• PROBLEM DETAILS
Report every line below that holds the word "shown".

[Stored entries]
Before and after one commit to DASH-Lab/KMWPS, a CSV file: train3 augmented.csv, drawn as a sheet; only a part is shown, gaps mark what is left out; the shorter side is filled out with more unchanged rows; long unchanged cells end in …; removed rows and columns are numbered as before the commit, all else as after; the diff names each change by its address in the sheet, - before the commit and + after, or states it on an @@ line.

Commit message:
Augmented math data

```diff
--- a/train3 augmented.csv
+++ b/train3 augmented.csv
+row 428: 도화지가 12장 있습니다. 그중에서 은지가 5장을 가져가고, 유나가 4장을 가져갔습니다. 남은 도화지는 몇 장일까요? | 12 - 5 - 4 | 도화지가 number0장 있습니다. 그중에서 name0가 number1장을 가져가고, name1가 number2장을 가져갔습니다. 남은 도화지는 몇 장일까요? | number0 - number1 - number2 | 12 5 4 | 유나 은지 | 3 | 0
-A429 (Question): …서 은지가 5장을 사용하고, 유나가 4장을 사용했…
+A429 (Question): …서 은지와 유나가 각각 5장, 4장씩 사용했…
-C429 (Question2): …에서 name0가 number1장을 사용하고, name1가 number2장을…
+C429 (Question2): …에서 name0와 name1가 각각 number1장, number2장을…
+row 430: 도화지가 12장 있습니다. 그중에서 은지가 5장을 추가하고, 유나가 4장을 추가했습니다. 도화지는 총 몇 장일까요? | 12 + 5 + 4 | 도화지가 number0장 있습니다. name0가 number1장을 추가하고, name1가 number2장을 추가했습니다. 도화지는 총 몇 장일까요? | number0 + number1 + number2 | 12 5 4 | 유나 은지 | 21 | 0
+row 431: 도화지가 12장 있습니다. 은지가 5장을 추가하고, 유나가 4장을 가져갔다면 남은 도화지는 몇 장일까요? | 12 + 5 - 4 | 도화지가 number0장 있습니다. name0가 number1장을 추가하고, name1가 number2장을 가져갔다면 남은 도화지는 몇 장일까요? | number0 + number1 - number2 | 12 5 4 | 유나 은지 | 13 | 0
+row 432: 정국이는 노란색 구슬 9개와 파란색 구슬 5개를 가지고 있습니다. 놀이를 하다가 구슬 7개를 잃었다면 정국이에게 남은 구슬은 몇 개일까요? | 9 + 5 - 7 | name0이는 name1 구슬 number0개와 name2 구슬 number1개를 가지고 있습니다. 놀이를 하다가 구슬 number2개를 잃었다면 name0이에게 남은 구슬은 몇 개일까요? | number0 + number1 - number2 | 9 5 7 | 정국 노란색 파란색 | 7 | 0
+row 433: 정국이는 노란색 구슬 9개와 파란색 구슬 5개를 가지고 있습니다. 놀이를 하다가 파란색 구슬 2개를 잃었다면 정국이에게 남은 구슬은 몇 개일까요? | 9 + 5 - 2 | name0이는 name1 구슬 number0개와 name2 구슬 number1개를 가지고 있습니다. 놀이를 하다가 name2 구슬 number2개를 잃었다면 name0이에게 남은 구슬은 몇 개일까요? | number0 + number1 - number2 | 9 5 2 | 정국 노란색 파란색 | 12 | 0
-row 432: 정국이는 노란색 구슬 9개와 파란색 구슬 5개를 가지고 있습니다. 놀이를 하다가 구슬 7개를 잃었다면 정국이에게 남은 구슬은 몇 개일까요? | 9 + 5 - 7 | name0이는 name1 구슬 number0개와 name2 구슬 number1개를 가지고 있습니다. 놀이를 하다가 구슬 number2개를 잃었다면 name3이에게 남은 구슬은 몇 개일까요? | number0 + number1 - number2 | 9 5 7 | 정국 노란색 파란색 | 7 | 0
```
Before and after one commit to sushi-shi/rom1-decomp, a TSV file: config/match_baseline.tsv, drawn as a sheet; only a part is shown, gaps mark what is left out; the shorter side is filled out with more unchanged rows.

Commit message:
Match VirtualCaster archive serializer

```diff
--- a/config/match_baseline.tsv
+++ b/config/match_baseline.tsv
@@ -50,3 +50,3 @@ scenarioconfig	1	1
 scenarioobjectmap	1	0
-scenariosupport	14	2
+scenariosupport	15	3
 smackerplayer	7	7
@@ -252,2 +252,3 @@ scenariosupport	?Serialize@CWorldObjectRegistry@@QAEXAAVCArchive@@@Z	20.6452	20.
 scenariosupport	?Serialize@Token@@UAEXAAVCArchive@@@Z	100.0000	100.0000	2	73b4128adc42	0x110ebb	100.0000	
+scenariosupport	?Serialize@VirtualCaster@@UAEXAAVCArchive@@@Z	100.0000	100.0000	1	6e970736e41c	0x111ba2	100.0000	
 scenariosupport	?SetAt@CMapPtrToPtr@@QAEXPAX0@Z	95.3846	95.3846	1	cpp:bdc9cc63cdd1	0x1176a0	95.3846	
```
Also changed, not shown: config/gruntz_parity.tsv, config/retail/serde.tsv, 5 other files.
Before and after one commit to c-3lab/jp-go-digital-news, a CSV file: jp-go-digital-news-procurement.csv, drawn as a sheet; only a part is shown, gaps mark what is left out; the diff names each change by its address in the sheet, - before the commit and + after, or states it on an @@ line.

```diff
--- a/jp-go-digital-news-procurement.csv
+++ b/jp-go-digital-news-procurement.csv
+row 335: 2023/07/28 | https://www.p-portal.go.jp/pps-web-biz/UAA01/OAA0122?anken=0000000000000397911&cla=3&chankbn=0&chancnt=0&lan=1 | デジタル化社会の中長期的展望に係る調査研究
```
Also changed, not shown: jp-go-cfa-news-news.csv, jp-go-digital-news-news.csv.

• OUTPUT OF THE EXERCISE
Before and after one commit to DASH-Lab/KMWPS, a CSV file: train3 augmented.csv, drawn as a sheet; only a part is shown, gaps mark what is left out; the shorter side is filled out with more unchanged rows; long unchanged cells end in …; removed rows and columns are numbered as before the commit, all else as after; the diff names each change by its address in the sheet, - before the commit and + after, or states it on an @@ line.
Before and after one commit to sushi-shi/rom1-decomp, a TSV file: config/match_baseline.tsv, drawn as a sheet; only a part is shown, gaps mark what is left out; the shorter side is filled out with more unchanged rows.
Also changed, not shown: config/gruntz_parity.tsv, config/retail/serde.tsv, 5 other files.
Before and after one commit to c-3lab/jp-go-digital-news, a CSV file: jp-go-digital-news-procurement.csv, drawn as a sheet; only a part is shown, gaps mark what is left out; the diff names each change by its address in the sheet, - before the commit and + after, or states it on an @@ line.
Also changed, not shown: jp-go-cfa-news-news.csv, jp-go-digital-news-news.csv.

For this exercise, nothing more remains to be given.